TRY IT: With the pictures left out, restate every entry word for word.

(MATERIALS PROVIDED)

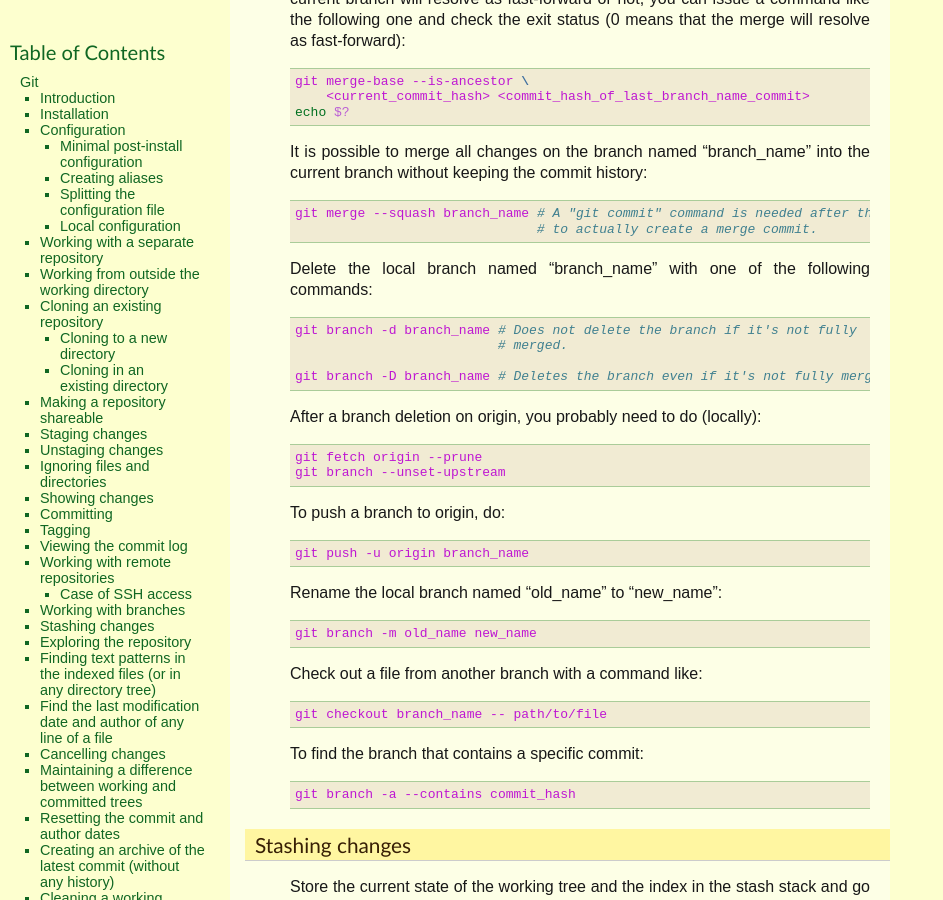
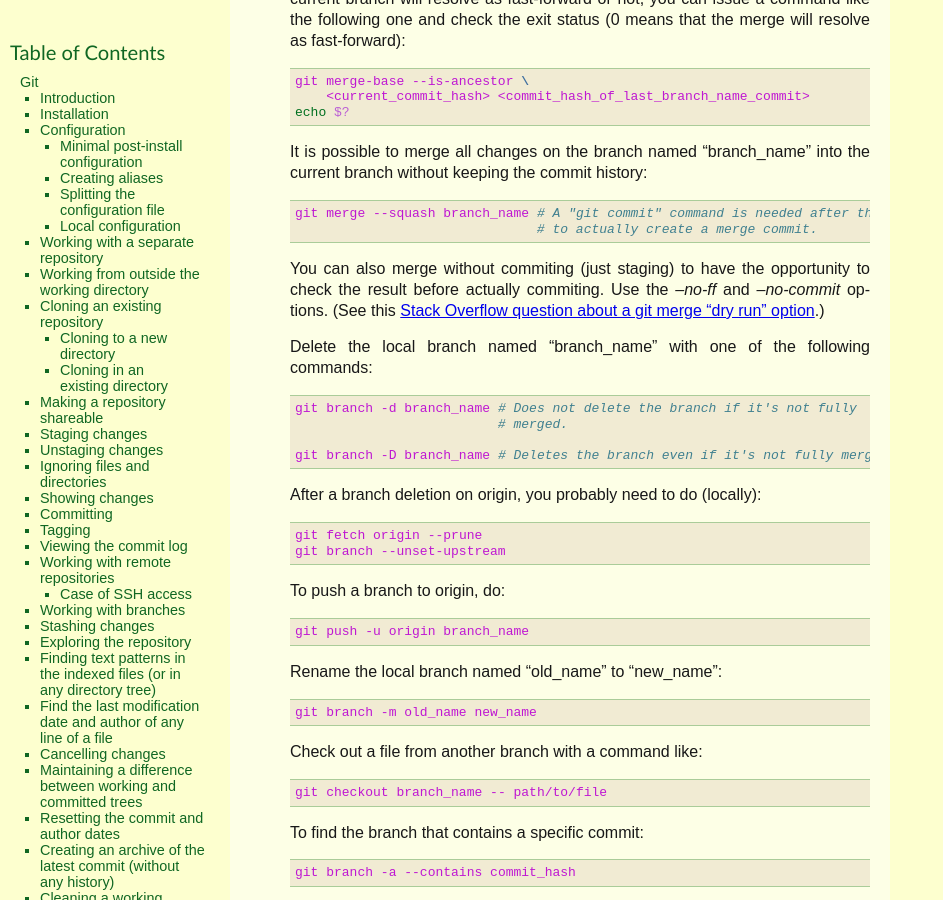
Before and after one commit to thierr26/thierr26_personal_notes_sphinx_sources, a Sphinx documentation site: the page built from source/git.rst, in a window 1280 px wide and 900 px high, scrolled down 13738 px. Shown: the whole window, without its empty margins (0-943 px from the left). Built offline with Sphinx 7.4.7, drawn with Linux system fonts in a browser that asks for light colours.

Commit message:
Mention the Git merge "dry run" possibility

```diff
--- a/source/git.rst
+++ b/source/git.rst
@@ -868,6 +868,12 @@
   git merge --squash branch_name # A "git commit" command is needed after that
                                  # to actually create a merge commit.
 
+You can also merge without commiting (just staging) to have the
+opportunity to check the result before actually commiting. Use the `--no-ff`
+and `--no-commit` options. (See this `Stack
+Overflow question about a git merge "dry run" option
+<https://stackoverflow.com/questions/501407/is-there-a-git-merge-dry-run-option>`_.)
+
 Delete the local branch named "branch_name" with one of the following
 commands::
 
```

(End MATERIALS PROVIDED)

COMPLETED TASK:
Before and after one commit to thierr26/thierr26_personal_notes_sphinx_sources, a Sphinx documentation site: the page built from source/git.rst, in a window 1280 px wide and 900 px high, scrolled down 13738 px. Shown: the whole window, without its empty margins (0-943 px from the left). Built offline with Sphinx 7.4.7, drawn with Linux system fonts in a browser that asks for light colours.

Commit message:
Mention the Git merge "dry run" possibility

```diff
--- a/source/git.rst
+++ b/source/git.rst
@@ -868,6 +868,12 @@
   git merge --squash branch_name # A "git commit" command is needed after that
                                  # to actually create a merge commit.
 
+You can also merge without commiting (just staging) to have the
+opportunity to check the result before actually commiting. Use the `--no-ff`
+and `--no-commit` options. (See this `Stack
+Overflow question about a git merge "dry run" option
+<https://stackoverflow.com/questions/501407/is-there-a-git-merge-dry-run-option>`_.)
+
 Delete the local branch named "branch_name" with one of the following
 commands::
 
```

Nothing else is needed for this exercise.